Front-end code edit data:
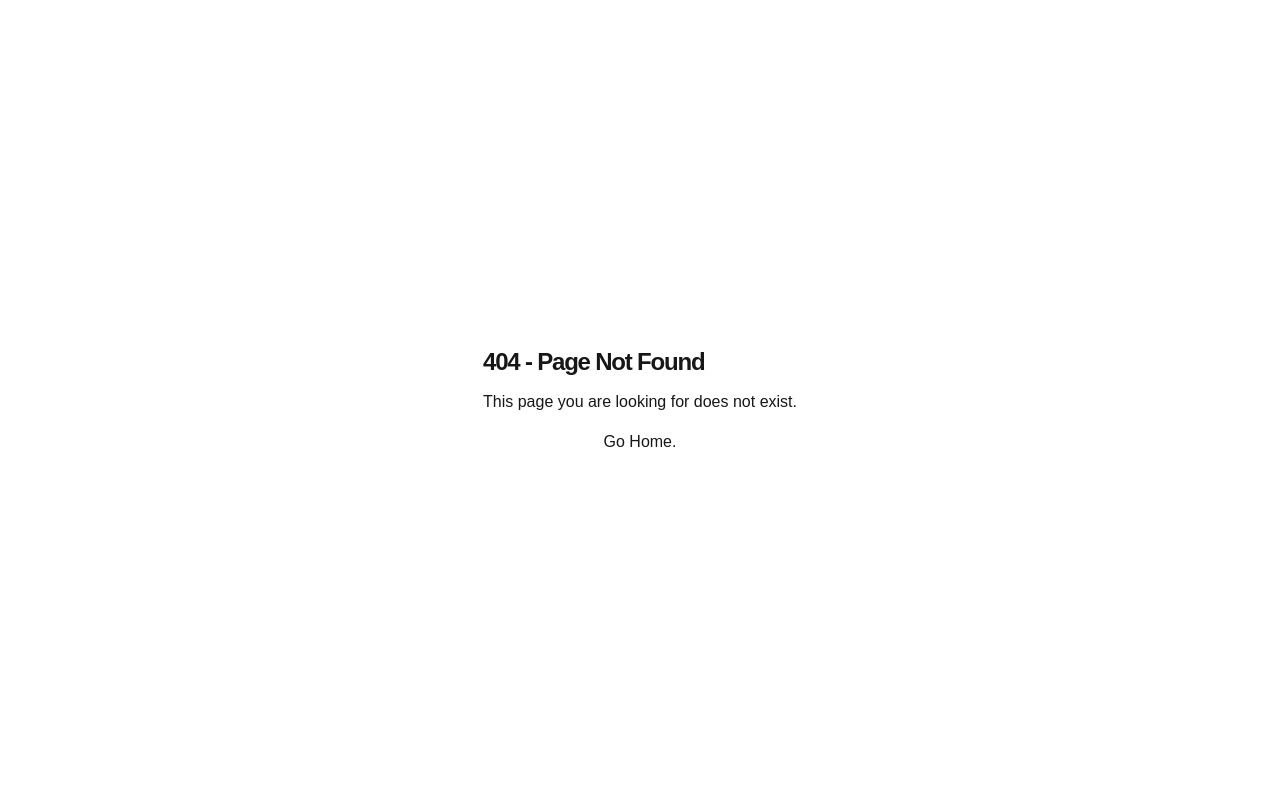
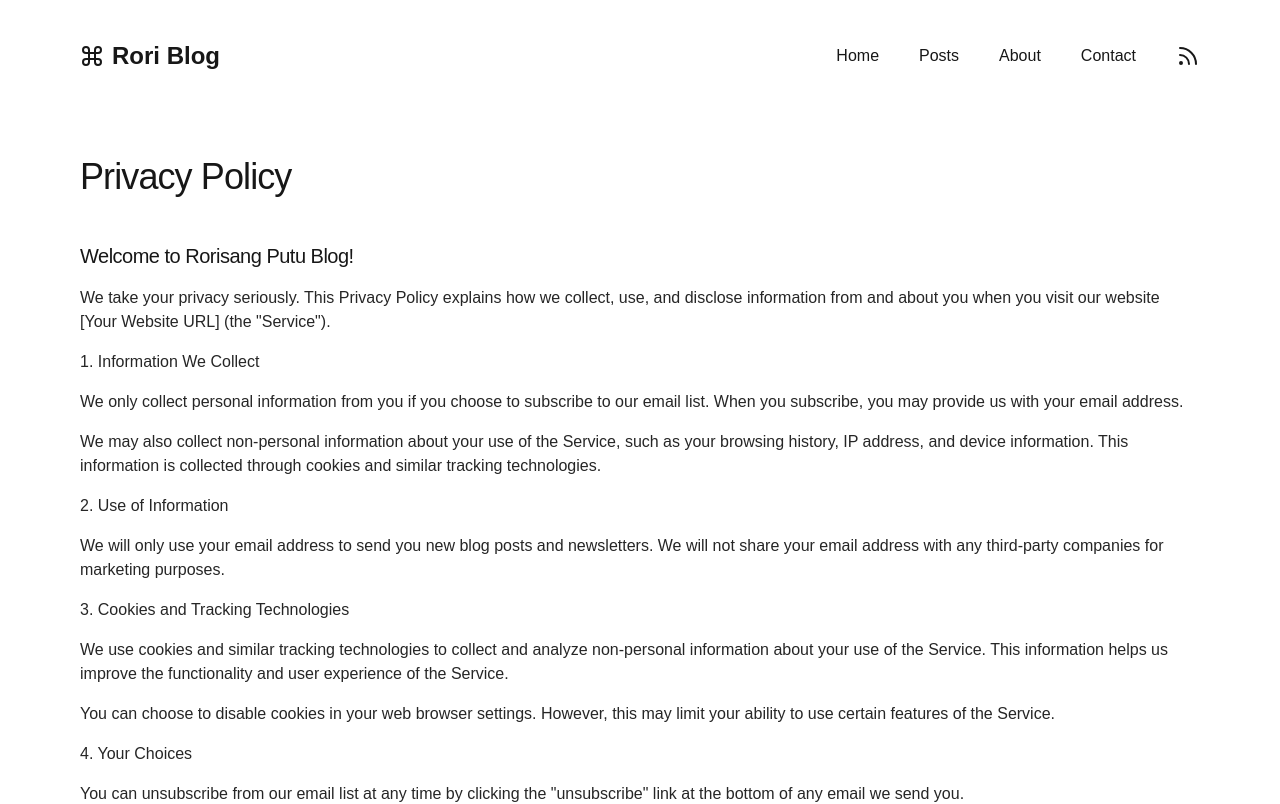
Before and after one commit to rorisangputu/next-blog, a Next.js app: page /privacy-policy in a window 1280 px wide. Before the commit this address had no page. Shown: the top 804 px of the page. Built offline with nearby package versions, Linux system fonts and the light colour scheme.

Commit message:
feat: creating privacy policy page that displays privacy policy markdown content

```diff
--- /dev/null
+++ b/src/app/privacy-policy/page.tsx
@@ -0,0 +1,25 @@
+import Container from "@/components/Container";
+import { getPrivacyPolicy } from "../blog/utils";
+import MainNav from "@/components/mainNav";
+import { CustomMDX } from "@/components/mdx";
+import { Metadata } from "next";
+
+export const metadata: Metadata = {
+  title: "Privary Policy",
+  description: "This page explains the Privacy Policy of the site.",
+};
+
+export default function Page() {
+  const post = getPrivacyPolicy().find(
+    (post) => post.slug === "privacy-policy"
+  );
+
+  return (
+    <Container>
+      <MainNav />
+      <article className="prose">
+        <CustomMDX source={post?.content} />
+      </article>
+    </Container>
+  );
+}
```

(Activity): Your copy must hold every record above in its exact wording and must hold no pictures.

(Written response):
Before and after one commit to rorisangputu/next-blog, a Next.js app: page /privacy-policy in a window 1280 px wide. Before the commit this address had no page. Shown: the top 804 px of the page. Built offline with nearby package versions, Linux system fonts and the light colour scheme.

Commit message:
feat: creating privacy policy page that displays privacy policy markdown content

```diff
--- /dev/null
+++ b/src/app/privacy-policy/page.tsx
@@ -0,0 +1,25 @@
+import Container from "@/components/Container";
+import { getPrivacyPolicy } from "../blog/utils";
+import MainNav from "@/components/mainNav";
+import { CustomMDX } from "@/components/mdx";
+import { Metadata } from "next";
+
+export const metadata: Metadata = {
+  title: "Privary Policy",
+  description: "This page explains the Privacy Policy of the site.",
+};
+
+export default function Page() {
+  const post = getPrivacyPolicy().find(
+    (post) => post.slug === "privacy-policy"
+  );
+
+  return (
+    <Container>
+      <MainNav />
+      <article className="prose">
+        <CustomMDX source={post?.content} />
+      </article>
+    </Container>
+  );
+}
```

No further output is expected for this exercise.